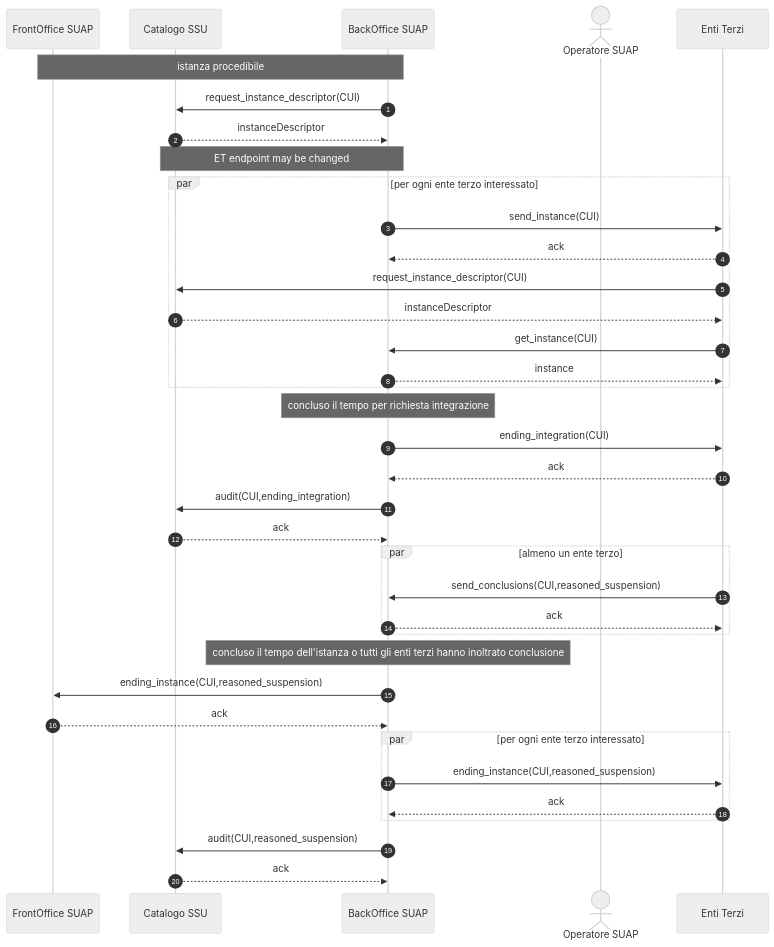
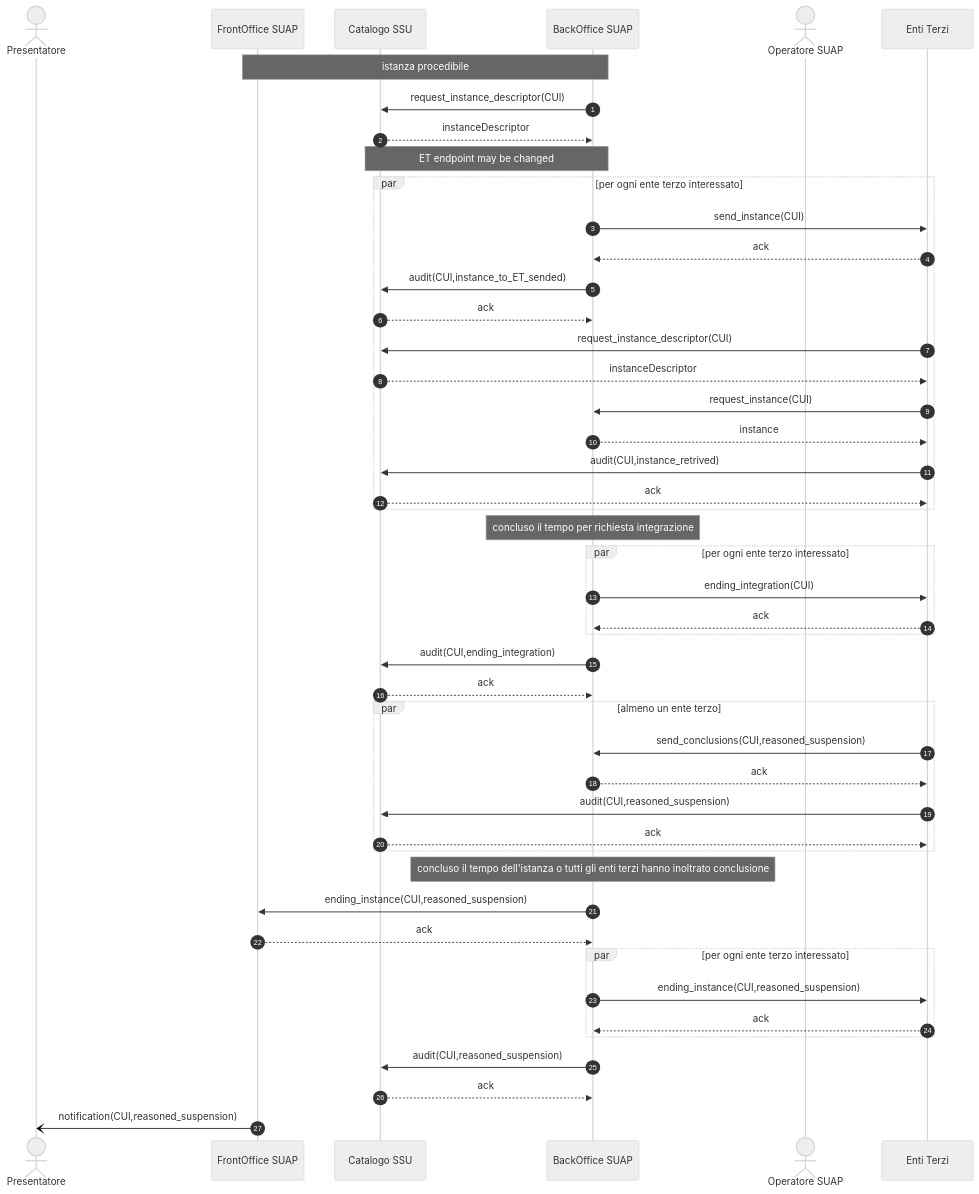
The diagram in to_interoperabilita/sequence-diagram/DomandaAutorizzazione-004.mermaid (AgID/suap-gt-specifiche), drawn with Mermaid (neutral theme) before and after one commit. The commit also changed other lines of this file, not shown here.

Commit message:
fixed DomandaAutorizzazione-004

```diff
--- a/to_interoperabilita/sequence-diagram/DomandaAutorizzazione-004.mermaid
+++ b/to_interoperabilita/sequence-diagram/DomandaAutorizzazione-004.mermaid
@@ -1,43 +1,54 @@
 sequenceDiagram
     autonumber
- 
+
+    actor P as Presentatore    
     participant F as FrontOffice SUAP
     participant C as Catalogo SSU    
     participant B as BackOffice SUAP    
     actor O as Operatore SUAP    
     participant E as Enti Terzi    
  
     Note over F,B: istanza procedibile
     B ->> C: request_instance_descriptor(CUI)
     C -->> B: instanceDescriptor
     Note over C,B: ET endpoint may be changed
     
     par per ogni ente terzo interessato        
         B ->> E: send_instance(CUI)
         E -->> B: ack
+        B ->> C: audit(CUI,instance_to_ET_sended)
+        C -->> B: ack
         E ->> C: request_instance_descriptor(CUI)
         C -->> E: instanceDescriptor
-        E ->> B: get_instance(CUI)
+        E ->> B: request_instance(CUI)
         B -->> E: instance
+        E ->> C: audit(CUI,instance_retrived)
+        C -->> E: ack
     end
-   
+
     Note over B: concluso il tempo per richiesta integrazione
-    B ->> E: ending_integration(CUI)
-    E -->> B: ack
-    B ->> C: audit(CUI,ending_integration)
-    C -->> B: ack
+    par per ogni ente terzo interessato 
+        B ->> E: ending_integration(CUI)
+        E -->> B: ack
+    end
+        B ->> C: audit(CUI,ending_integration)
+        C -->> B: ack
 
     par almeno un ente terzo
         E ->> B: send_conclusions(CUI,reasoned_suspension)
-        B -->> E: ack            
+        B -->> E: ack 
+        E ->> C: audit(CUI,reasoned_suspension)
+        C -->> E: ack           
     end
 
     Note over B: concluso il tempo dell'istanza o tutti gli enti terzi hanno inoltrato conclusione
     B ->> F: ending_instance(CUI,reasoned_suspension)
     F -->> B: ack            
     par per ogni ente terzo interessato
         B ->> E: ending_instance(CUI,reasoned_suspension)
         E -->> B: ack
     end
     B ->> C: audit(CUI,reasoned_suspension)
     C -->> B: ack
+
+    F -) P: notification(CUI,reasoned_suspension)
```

****

:: WORK TO COMPLETE ::
Check the lines above and copy each one that includes "mermaid".

:: SOLVED PROBLEM ::
The diagram in to_interoperabilita/sequence-diagram/DomandaAutorizzazione-004.mermaid (AgID/suap-gt-specifiche), drawn with Mermaid (neutral theme) before and after one commit. The commit also changed other lines of this file, not shown here.
--- a/to_interoperabilita/sequence-diagram/DomandaAutorizzazione-004.mermaid
+++ b/to_interoperabilita/sequence-diagram/DomandaAutorizzazione-004.mermaid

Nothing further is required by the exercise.